Basil Sweet Genovese Seeds
Basil - Genovese $3.29
Packed in Resealable Long Life MylarMoisture Proof Packets10+ Year Survival Seed Viability Category: Herb Type: Basil Variety: Genovese Family: Lamiaceae Botanical Name: Ocimum Basilicum Hardiness Zones: 2,3,4,5,6,7,8,9,10,11 Growing Difficulty:  3 Soil PH:  6.0 – 6.5 Fertilizer Requirements:  14-14-14 Soil Type: Moist, Well-Draining Germination (days): 5 – 14  Soil Temp for Germination: 70°F Lighting Conditions: Full Sun Days to Maturity:  60 – 90 Planting Depth:  1/4” Distance Apart (in row):  6-10” Row Spacing: 30-36”   Sowing Instructions DIRECT SOW AFTER DANGER OF LAST FROST Starting Indoors 6-8 WEEKS BEFORE DANGER OF LAST FROST Growing Tips Genovese Basil prefer to grow in rich, fertile soil with at least six hours of sunlight per day. It is best to grow in a rich compost instead of fertilizer, as Basil will become bitter and less potent when grown with artificial fertilizers. Perennial in zones 10 and above. Culinary Uses Genovese Basil is commonly used as an herb in many Italian and Mexican dishes. You will find a variety of uses to flavor pesto, caprise salad and many other dishes that would be complimented by large fresh basil leaves. Medicinal Uses Basil is often used in medicine to treat digestion and liver problems. It can help to detoxify the body and works as a natural anti-inflammatory and anti-depressant. Headache and migraine sufferers also praise the Basil plants healing ability. Basil is also commonly used to treat wounds and skin conditions. Harvesting Crops Continually pinch fresh leaves off the Basil plant to encourage a bushier production and prevent it from flowering too soon. You can harvest basil plants continually through the summer months if properly maintained. Harvesting Seed Allow the Basil to bolt and begin flowering. At this point, the basil plant will stop producing new leaves and the energy used will be to produce new flowers and seeds. The seeds are found in the spent flower head. It is best to use a fine colander, as the basil seeds are very small. Cut off the spent flower heads and allow them to dry for several days in a warm dry location. Crush the flower heads over the colander and pick out the flower remnants to be left with just seeds.

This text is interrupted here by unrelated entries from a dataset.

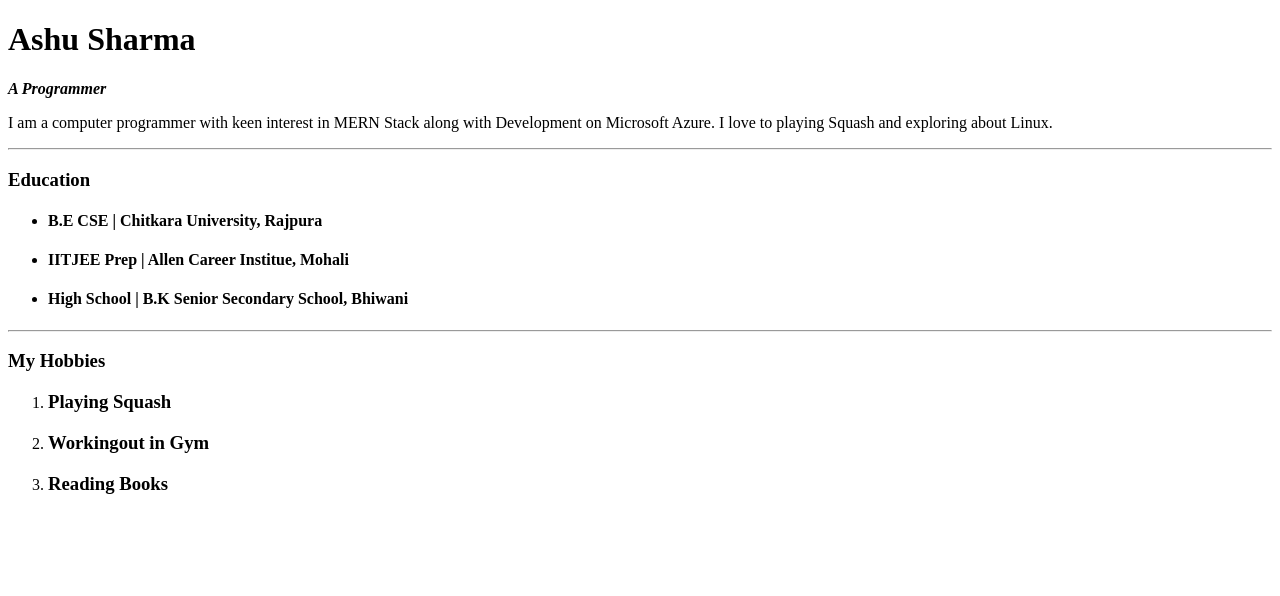
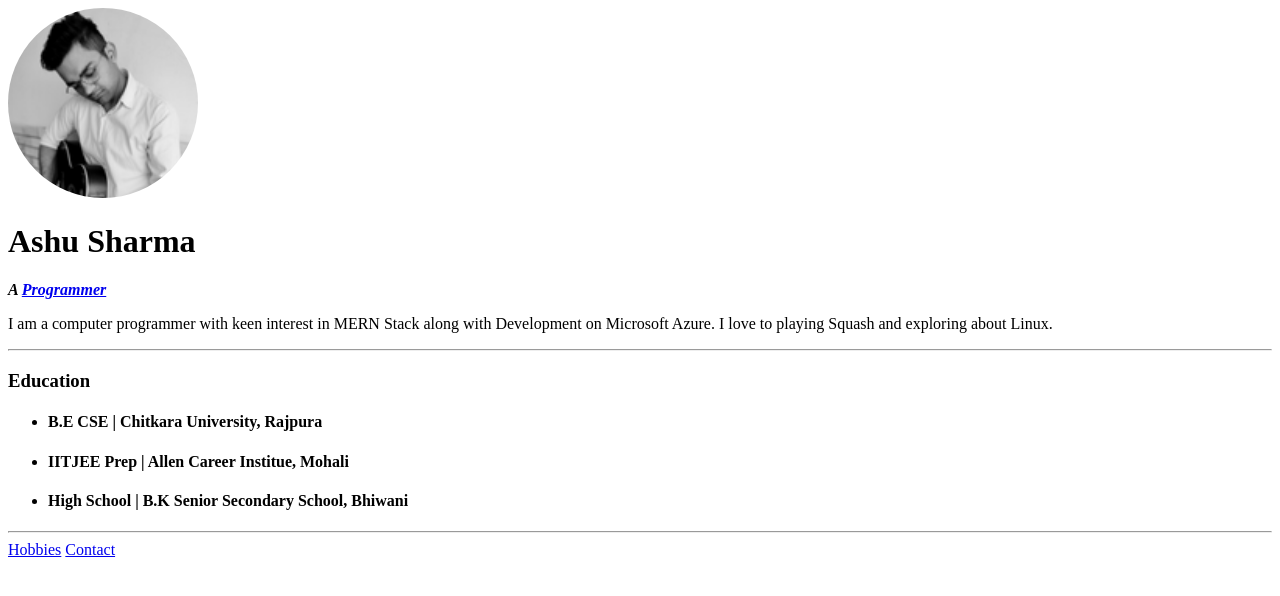
Before and after one commit to ashu-sharma07/html-personal-site, a plain HTML site: page index.html in a window 1280 px wide. Drawn offline with Linux system fonts and the light colour scheme.

Commit message:
contact hobbies add

```diff
--- a/index.html
+++ b/index.html
@@ -12,9 +12,10 @@
 
 <body>
   <header>
+    <img src="assests/ashu-sharma-logo.png" alt="Ashu Sharma profile picture" style="border-radius: 60%"; width="15%">
     <h1>Ashu Sharma</h1>
     <strong><em>
-        <p>A Programmer</p>
+        <p>A <strong><a href="https://ashusharma.in" target="_blank">Programmer</a></strong></p>
       </em> </strong>
     <p>
       I am a computer programmer with keen interest in MERN Stack along with Development on Microsoft Azure.
@@ -36,21 +37,11 @@
       </li>
     </ul>
     <hr>
-    <h3>My Hobbies</h3>
-    <ol>
-      <li>
-        <h3>Playing Squash</h3>
-      </li>
-      <li>
-        <h3>Workingout in Gym</h3>
-      </li>
-      <li>
-        <h3>Reading Books</h3>
-      </li>
-    </ol>
+
   </main>
   <footer>
-
+<a href="hobbies.html">Hobbies</a>
+<a href="contact.html">Contact</a>
   </footer>
 </body>
 
```
Also changed, not shown: contact.html (added, +10 -0 lines), hobbies.html (added, +22 -0 lines), assests/ashu-sharma-logo.png (added).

Lemon Basil Seeds
Basil - Lemon $3.59
Packed in Resealable Long Life MylarMoisture Proof Packets10+ Year Survival Seed Viability Category: Herb Type: Basil Variety: Lemon Family: Lamiaceae Botanical Name: Ocimum Basilicum Hardiness Zones: 5,6,7,8,9,10 Growing Difficulty:  3 Soil PH:  5.5 to 7.5 Fertilizer Requirements:  14-14-14 Soil Type: Moist, Well-Draining Germination (days): 8 – 14  Soil Temp for Germination: 70°F Lighting Conditions: Full Sun Days to Maturity:  60 – 90 Planting Depth:  1/4” Distance Apart (in row):  6-10” Row Spacing: 30-36”   Sowing Instructions DIRECT SOW AFTER DANGER OF LAST FROST Starting Indoors 6-8 WEEKS BEFORE DANGER OF LAST FROST Growing Tips Lemon Basil, much like other Basil varieties prefer to grow in rich, fertile and loose soils. Do not allow plant to flower until after harvesting is completed. Once the plant flowers, the leaves will become dry and leathery in texture. Culinary Uses Lemon Basil is common in Indian cuisine but has become even more popular in many other recipes around the world. In Laos, it is used extensively in soups, stews, curries and many stir-fried dishes. Great when used in baked goods and to accent flavors in cookies, cakes and other desserts. Medicinal Uses Lemon Basil shares many of the same medicinal properties that Genovese Basil and other "Sweet Basil" varieties are thought to have. Harvesting Crops Continually pinch fresh leaves off the Basil plant to encourage a bushier production and prevent it from flowering too soon. You can harvest basil plants continually through the summer months if properly maintained. Harvesting Seed Allow the Basil to bolt and begin flowering. At this point, the basil plant will stop producing new leaves and the energy used will be to produce new flowers and seeds. The seeds are found in the spent flower head. It is best to use a fine colander, as the basil seeds are very small. Cut off the spent flower heads and allow them to dry for several days in a warm dry location. Crush the flower heads over the colander and pick out the flower remnants to be left with just seeds.